I remember seeing the play Brigadoon when I was in Junior High School. It was a story of a magical village that reappeared every 100 years. It wasn’t a hundred years but my High School class of 1967 reappeared after 50 years in a weekend class reunion and it was magical. I, like most of you, have mixed feelings about reunions since some of our High School experiences sucked, but believe me when I tell you that after 50 years nobody cares if you were: smart or stupid (a little harsh), rich or poor, popular or loser, athletic or challenged, beautiful or plain, bullied or bullier, since 50 is different–everyone is just happy to see other survivors and either can’t remember or choose to ignore past drama.
From the time we checked into the hotel the Reunion Committee made sure that all were greeted like long lost best friends whether you were the prom King/Queen or a dark loner. The traditional name-tags with your High School photo was issued so all could recognize who that old person really is and greet them with the obligatory: “You look great”. Whether you’re young or old name-tags rock since I am name retention challenged. Wisely the class organizers offered discounted rooms so the already disoriented didn’t drive after adding to that “where am I” state with some drinks. The well thought out welcoming plan included a hospitality room to pass the down time by reacquainting attendees, offering free beers and snacks to help dull the shock of seeing and re-configuring aged classmates. There was also a display table showing off the amazing creative talent in the class.

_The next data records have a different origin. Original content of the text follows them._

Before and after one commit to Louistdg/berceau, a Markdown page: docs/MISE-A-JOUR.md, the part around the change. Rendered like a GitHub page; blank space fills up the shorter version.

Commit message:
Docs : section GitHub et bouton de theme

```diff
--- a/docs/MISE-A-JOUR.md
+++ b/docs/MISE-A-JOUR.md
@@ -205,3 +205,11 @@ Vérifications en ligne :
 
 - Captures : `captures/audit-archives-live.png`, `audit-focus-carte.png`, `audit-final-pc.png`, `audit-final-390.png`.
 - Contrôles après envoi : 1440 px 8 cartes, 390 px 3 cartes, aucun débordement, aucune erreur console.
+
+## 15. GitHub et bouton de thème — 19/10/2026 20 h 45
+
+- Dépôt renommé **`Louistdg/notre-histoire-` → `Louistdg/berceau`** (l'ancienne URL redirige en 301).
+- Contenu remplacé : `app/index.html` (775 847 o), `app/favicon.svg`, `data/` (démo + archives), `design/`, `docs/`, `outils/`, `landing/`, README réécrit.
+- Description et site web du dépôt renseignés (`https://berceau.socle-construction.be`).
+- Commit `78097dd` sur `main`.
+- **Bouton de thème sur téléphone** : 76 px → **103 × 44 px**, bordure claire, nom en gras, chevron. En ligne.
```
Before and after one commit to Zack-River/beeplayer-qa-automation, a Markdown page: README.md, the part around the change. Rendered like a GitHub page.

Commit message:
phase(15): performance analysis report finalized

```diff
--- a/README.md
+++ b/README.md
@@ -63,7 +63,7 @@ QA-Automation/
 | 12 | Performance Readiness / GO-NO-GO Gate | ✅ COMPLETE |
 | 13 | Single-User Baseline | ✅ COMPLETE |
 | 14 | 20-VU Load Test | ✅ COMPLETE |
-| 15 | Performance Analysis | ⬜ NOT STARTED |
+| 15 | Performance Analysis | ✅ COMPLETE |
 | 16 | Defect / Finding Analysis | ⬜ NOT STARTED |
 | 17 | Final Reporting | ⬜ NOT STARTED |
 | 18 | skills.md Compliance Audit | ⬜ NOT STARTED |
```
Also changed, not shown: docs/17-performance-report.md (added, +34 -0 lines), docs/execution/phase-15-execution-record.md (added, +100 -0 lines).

The formal festivities started with a get together at our hometown American Legion. Going to an American Legion is like taking a time machine back to the 60’s complete with all the beer we drank at 16—what’s an IPA? It’s always an initial shock when all of us self-perceived youthful, fit looking people see all the old people but the joy of reconnecting with the people who you did all your firsts with morphs all into those 60s kids. And since we are all old you can be confident that even the people who look like they haven’t changed a bit on the outside have some sort of crap going on inside. But the Legion is the perfect environment for 150 old people to gather, listen to live 60’s music (performed by classmates), and pretend they can have conversations over the amped music—”Great to see you!-What? What? What? What?”…In spite of only being able to hear every other word the night really belonged to our great High school Band musicians and singers (some professionals today) reunited to rock the house.
Saturday night was the big party at the Marriott with dinner and a DJ playing our 60s music all coordinated by our, as good as Jimmy Kimmel, master of Ceremonies John P. It started with a Happy Hour reconnecting long lost friends and connecting new friends who wouldn’t have even considered talking to each other in our school days. Seniors, use to discounts, were a little shocked at the premium hotel prices for drinks but this wasn’t a group that needed many wines or beers to put them to sleep. Dinner and dinner companions were great: aggrandizing our teenage adventures, making up old people crap, listening to the deserved compliments to those who worked so hard on the reunion, and watching presentations on our glory days and tributes to military service people and our lost classmates. And after dinner the hunger for those senior freebies was finally satisfied by the serving of hundreds of pastries met by a shark-like feeding frenzy. Dancing showed glimpses of past “American Bandstand” moves blended with Seinfeld’s Elaine moves. But mostly it was conversations with a group of people just looking to have fun and share their life experiences, love, and respect with those who belonged to an exclusive club—the class of 67.
And then as quick as it had started the reunion weekend was over and the magical village would fade into fond memories of spending time with great people who you wished you had spent more time with way back when.
If you are thinking of skipping a 40th or 50th reunion—reconsider. The truth is that a lot of our High School experiences were painful, but the mind seems to filter out the bad stuff as we get older and so the 50th is a total redo with an opportunity to party with a whole new group of people. I really took advantage of the redo since I was pretty unfocused in High School and a pain to teachers, so my redo was being able to buy a beer for one of those teachers and receiving a thank you! And thank you to all who attended and made this a definite bucket list experience.